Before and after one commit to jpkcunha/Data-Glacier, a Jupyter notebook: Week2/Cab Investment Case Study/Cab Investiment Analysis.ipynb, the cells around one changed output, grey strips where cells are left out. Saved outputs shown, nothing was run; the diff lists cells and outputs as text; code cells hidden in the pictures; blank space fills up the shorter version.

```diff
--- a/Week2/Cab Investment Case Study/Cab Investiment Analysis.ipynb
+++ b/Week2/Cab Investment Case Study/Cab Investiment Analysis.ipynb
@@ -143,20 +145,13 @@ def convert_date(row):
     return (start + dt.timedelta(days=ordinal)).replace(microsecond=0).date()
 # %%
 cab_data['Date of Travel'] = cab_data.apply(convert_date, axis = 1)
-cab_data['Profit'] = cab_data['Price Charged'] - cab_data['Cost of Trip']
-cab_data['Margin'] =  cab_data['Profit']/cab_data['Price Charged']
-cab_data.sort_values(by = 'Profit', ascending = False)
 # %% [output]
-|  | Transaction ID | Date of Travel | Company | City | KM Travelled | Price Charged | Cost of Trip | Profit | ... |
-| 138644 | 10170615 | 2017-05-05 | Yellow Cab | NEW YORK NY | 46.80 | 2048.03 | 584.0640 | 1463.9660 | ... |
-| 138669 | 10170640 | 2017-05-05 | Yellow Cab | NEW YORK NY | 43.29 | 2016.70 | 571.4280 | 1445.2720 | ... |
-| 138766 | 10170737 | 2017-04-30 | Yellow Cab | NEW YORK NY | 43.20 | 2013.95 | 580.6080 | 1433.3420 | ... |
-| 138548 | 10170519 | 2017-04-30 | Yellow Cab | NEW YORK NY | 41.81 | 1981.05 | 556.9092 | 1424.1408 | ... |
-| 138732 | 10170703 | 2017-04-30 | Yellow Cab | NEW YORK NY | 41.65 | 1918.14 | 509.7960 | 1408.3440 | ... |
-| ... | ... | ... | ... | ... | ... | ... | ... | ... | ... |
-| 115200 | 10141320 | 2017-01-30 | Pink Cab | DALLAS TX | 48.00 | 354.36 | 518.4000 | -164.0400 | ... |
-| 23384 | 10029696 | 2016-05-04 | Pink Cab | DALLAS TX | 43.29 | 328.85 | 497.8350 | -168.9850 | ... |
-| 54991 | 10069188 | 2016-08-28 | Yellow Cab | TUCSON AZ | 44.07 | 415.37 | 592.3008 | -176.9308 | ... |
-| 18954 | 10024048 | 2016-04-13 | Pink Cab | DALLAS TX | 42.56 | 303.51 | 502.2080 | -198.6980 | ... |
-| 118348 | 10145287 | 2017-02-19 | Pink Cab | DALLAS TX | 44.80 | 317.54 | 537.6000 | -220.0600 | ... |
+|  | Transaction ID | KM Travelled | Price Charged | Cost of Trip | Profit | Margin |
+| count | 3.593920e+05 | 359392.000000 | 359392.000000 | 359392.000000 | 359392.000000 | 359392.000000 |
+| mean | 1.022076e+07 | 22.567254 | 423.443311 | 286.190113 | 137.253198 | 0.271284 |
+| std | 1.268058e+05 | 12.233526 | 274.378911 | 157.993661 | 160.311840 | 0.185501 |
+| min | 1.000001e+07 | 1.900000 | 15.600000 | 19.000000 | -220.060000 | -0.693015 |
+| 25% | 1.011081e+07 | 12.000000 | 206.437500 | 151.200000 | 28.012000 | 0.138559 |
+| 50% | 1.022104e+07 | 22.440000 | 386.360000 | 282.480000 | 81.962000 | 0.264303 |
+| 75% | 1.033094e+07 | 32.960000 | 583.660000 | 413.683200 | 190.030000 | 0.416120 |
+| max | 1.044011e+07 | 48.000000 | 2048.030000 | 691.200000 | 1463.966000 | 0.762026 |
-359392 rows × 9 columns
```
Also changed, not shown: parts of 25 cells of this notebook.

**AIM OF THE TASK**. The lines above should be printed again, exactly as they are.

**EXPECTED OUTPUT**.
Before and after one commit to jpkcunha/Data-Glacier, a Jupyter notebook: Week2/Cab Investment Case Study/Cab Investiment Analysis.ipynb, the cells around one changed output, grey strips where cells are left out. Saved outputs shown, nothing was run; the diff lists cells and outputs as text; code cells hidden in the pictures; blank space fills up the shorter version.

```diff
--- a/Week2/Cab Investment Case Study/Cab Investiment Analysis.ipynb
+++ b/Week2/Cab Investment Case Study/Cab Investiment Analysis.ipynb
@@ -143,20 +145,13 @@ def convert_date(row):
     return (start + dt.timedelta(days=ordinal)).replace(microsecond=0).date()
 # %%
 cab_data['Date of Travel'] = cab_data.apply(convert_date, axis = 1)
-cab_data['Profit'] = cab_data['Price Charged'] - cab_data['Cost of Trip']
-cab_data['Margin'] =  cab_data['Profit']/cab_data['Price Charged']
-cab_data.sort_values(by = 'Profit', ascending = False)
 # %% [output]
-|  | Transaction ID | Date of Travel | Company | City | KM Travelled | Price Charged | Cost of Trip | Profit | ... |
-| 138644 | 10170615 | 2017-05-05 | Yellow Cab | NEW YORK NY | 46.80 | 2048.03 | 584.0640 | 1463.9660 | ... |
-| 138669 | 10170640 | 2017-05-05 | Yellow Cab | NEW YORK NY | 43.29 | 2016.70 | 571.4280 | 1445.2720 | ... |
-| 138766 | 10170737 | 2017-04-30 | Yellow Cab | NEW YORK NY | 43.20 | 2013.95 | 580.6080 | 1433.3420 | ... |
-| 138548 | 10170519 | 2017-04-30 | Yellow Cab | NEW YORK NY | 41.81 | 1981.05 | 556.9092 | 1424.1408 | ... |
-| 138732 | 10170703 | 2017-04-30 | Yellow Cab | NEW YORK NY | 41.65 | 1918.14 | 509.7960 | 1408.3440 | ... |
-| ... | ... | ... | ... | ... | ... | ... | ... | ... | ... |
-| 115200 | 10141320 | 2017-01-30 | Pink Cab | DALLAS TX | 48.00 | 354.36 | 518.4000 | -164.0400 | ... |
-| 23384 | 10029696 | 2016-05-04 | Pink Cab | DALLAS TX | 43.29 | 328.85 | 497.8350 | -168.9850 | ... |
-| 54991 | 10069188 | 2016-08-28 | Yellow Cab | TUCSON AZ | 44.07 | 415.37 | 592.3008 | -176.9308 | ... |
-| 18954 | 10024048 | 2016-04-13 | Pink Cab | DALLAS TX | 42.56 | 303.51 | 502.2080 | -198.6980 | ... |
-| 118348 | 10145287 | 2017-02-19 | Pink Cab | DALLAS TX | 44.80 | 317.54 | 537.6000 | -220.0600 | ... |
+|  | Transaction ID | KM Travelled | Price Charged | Cost of Trip | Profit | Margin |
+| count | 3.593920e+05 | 359392.000000 | 359392.000000 | 359392.000000 | 359392.000000 | 359392.000000 |
+| mean | 1.022076e+07 | 22.567254 | 423.443311 | 286.190113 | 137.253198 | 0.271284 |
+| std | 1.268058e+05 | 12.233526 | 274.378911 | 157.993661 | 160.311840 | 0.185501 |
+| min | 1.000001e+07 | 1.900000 | 15.600000 | 19.000000 | -220.060000 | -0.693015 |
+| 25% | 1.011081e+07 | 12.000000 | 206.437500 | 151.200000 | 28.012000 | 0.138559 |
+| 50% | 1.022104e+07 | 22.440000 | 386.360000 | 282.480000 | 81.962000 | 0.264303 |
+| 75% | 1.033094e+07 | 32.960000 | 583.660000 | 413.683200 | 190.030000 | 0.416120 |
+| max | 1.044011e+07 | 48.000000 | 2048.030000 | 691.200000 | 1463.966000 | 0.762026 |
-359392 rows × 9 columns
```
Also changed, not shown: parts of 25 cells of this notebook.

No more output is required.